Source data —

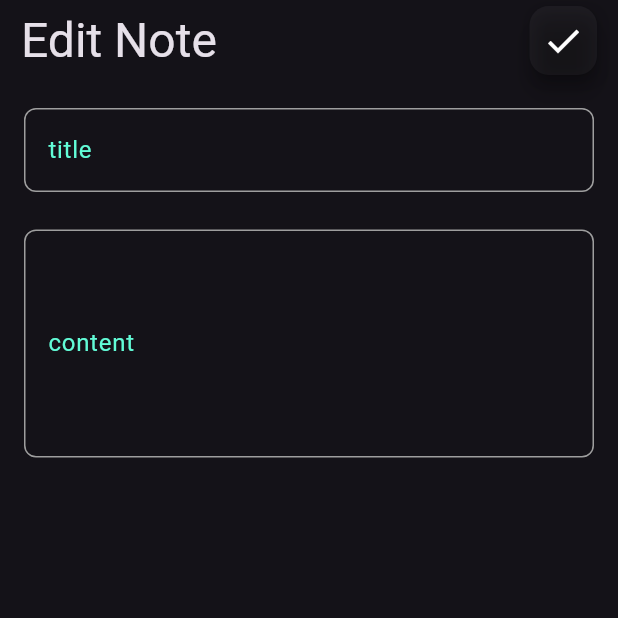
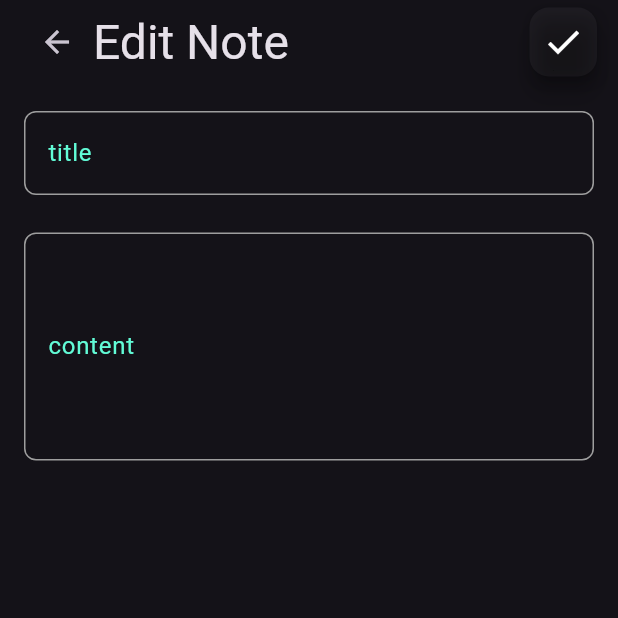
Before and after one commit to AhmedKhaled858/notes_app, a Flutter app: the screen it shows after launch, after a tap on "Flutter Note", on a phone screen of 412 x 824 dp, the top half of it. Run offline on Flutter 3.47's test engine with Material 3 defaults, Android fonts, the phone set to English and light mode, and no system bars; our stand-ins replace go_router, responsive_framework.

Commit message:
edit in app bar in edit note view

```diff
--- a/lib/core/utiles/widgets/custom_appbar.dart
+++ b/lib/core/utiles/widgets/custom_appbar.dart
@@ -2,9 +2,17 @@ import 'package:flutter/material.dart';
 import 'package:note_app/core/utiles/widgets/custom_appbar_icon.dart';
 
 class CustomAppbar extends StatelessWidget {
-  const CustomAppbar({super.key, required this.title, required this.icon});
-  final String title ;
+  const CustomAppbar({
+    super.key,
+    required this.title,
+    required this.icon,
+    this.iconButton,
+  });
+
+  final String title;
   final IconData icon;
+  final IconButton? iconButton;
+
   @override
   Widget build(BuildContext context) {
     return SafeArea(
@@ -12,11 +20,15 @@ class CustomAppbar extends StatelessWidget {
         padding: const EdgeInsets.symmetric(vertical: 4, horizontal: 14),
         child: Row(
           children: [
-          Text(title, style: Theme.of(context).textTheme.headlineLarge),
-          Spacer(),
-          //IconButton(onPressed: (){}, icon: const Icon(Icons.search, size: 30)),
-          CustomAppBarIcon(icon: icon),
-        ],),
+            if (iconButton != null) iconButton!, // ← Optional back button
+            Text(
+              title,
+              style: Theme.of(context).textTheme.headlineLarge,
+            ),
+            const Spacer(),
+            CustomAppBarIcon(icon: icon),
+          ],
+        ),
       ),
     );
   }
--- a/lib/features/notes/presentation/views/widgets/edit_note_view_body.dart
+++ b/lib/features/notes/presentation/views/widgets/edit_note_view_body.dart
@@ -1,7 +1,6 @@
-
 import 'package:flutter/material.dart';
+import 'package:go_router/go_router.dart';
 import 'package:note_app/features/notes/presentation/views/widgets/custom_text_field.dart';
-
 import '../../../../../core/utiles/widgets/custom_appbar.dart';
 
 class EditNoteViewBody extends StatelessWidget {
@@ -9,20 +8,42 @@ class EditNoteViewBody extends StatelessWidget {
 
   @override
   Widget build(BuildContext context) {
-    return  SafeArea(
-      child: Column(children: [
-        const CustomAppbar(title: "Edit Note", icon: Icons.done),
-        Padding(
-          padding: const EdgeInsets.symmetric(horizontal: 16,vertical: 18),
-          child: Column(
-            children: [
-              CustomTextField(labelText: "title", hintText: "write your title here"),
-              SizedBox(height: 25,),
-              CustomTextField(labelText: "content", hintText: "write your note here", maxLines: 5),
-            ],
+    return SafeArea(
+      child: Column(
+        children: [
+          CustomAppbar(
+            title: "Edit Note",
+            icon: Icons.done,
+            iconButton: IconButton(
+            icon: const Icon(Icons.arrow_back),
+            onPressed: () {
+              if (GoRouter.of(context).canPop()) {
+                context.pop();
+              } else {
+                context.go('/notes');
+              }
+            },
+            ),
           ),
-        ),
-      ],),
+          Padding(
+            padding: const EdgeInsets.symmetric(horizontal: 16, vertical: 18),
+            child: Column(
+              children: const [
+                CustomTextField(
+                  labelText: "title",
+                  hintText: "write your title here",
+                ),
+                SizedBox(height: 25),
+                CustomTextField(
+                  labelText: "content",
+                  hintText: "write your note here",
+                  maxLines: 5,
+                ),
+              ],
+            ),
+          ),
+        ],
+      ),
     );
   }
 }
--- a/lib/main.dart
+++ b/lib/main.dart
@@ -1,5 +1,6 @@
 import 'package:flutter/material.dart';
 import 'package:note_app/core/utiles/app_router.dart';
+import 'package:responsive_framework/responsive_framework.dart';
 
 void main() {
   runApp(const NotesApp());
@@ -9,6 +10,15 @@ class NotesApp extends StatelessWidget {
   @override
   Widget build(BuildContext context) {
     return MaterialApp.router(
+       builder: (context, child) => ResponsiveBreakpoints.builder(
+        child: child!,
+        breakpoints: [
+          const Breakpoint(start: 0, end: 450, name: MOBILE),
+          const Breakpoint(start: 451, end: 800, name: TABLET),
+          const Breakpoint(start: 801, end: 1920, name: DESKTOP),
+          const Breakpoint(start: 1921, end: double.infinity, name: '4K'),
+        ],
+      ),
       theme: ThemeData.dark(),
       debugShowCheckedModeBanner: false,
       routerConfig: AppRouter.router,
--- a/pubspec.yaml
+++ b/pubspec.yaml
@@ -32,6 +32,7 @@ dependencies:
   flutter:
     sdk: flutter
   go_router: ^16.0.0
+  responsive_framework: ^1.5.1
 
 dev_dependencies:
   flutter_lints: ^5.0.0
```
Also changed, not shown: pubspec.lock.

Exercise — Copy every line of the listing containing the string "children".

Exercise response —
           children: [
-      child: Column(children: [
-            children: [
+        children: [
+              children: const [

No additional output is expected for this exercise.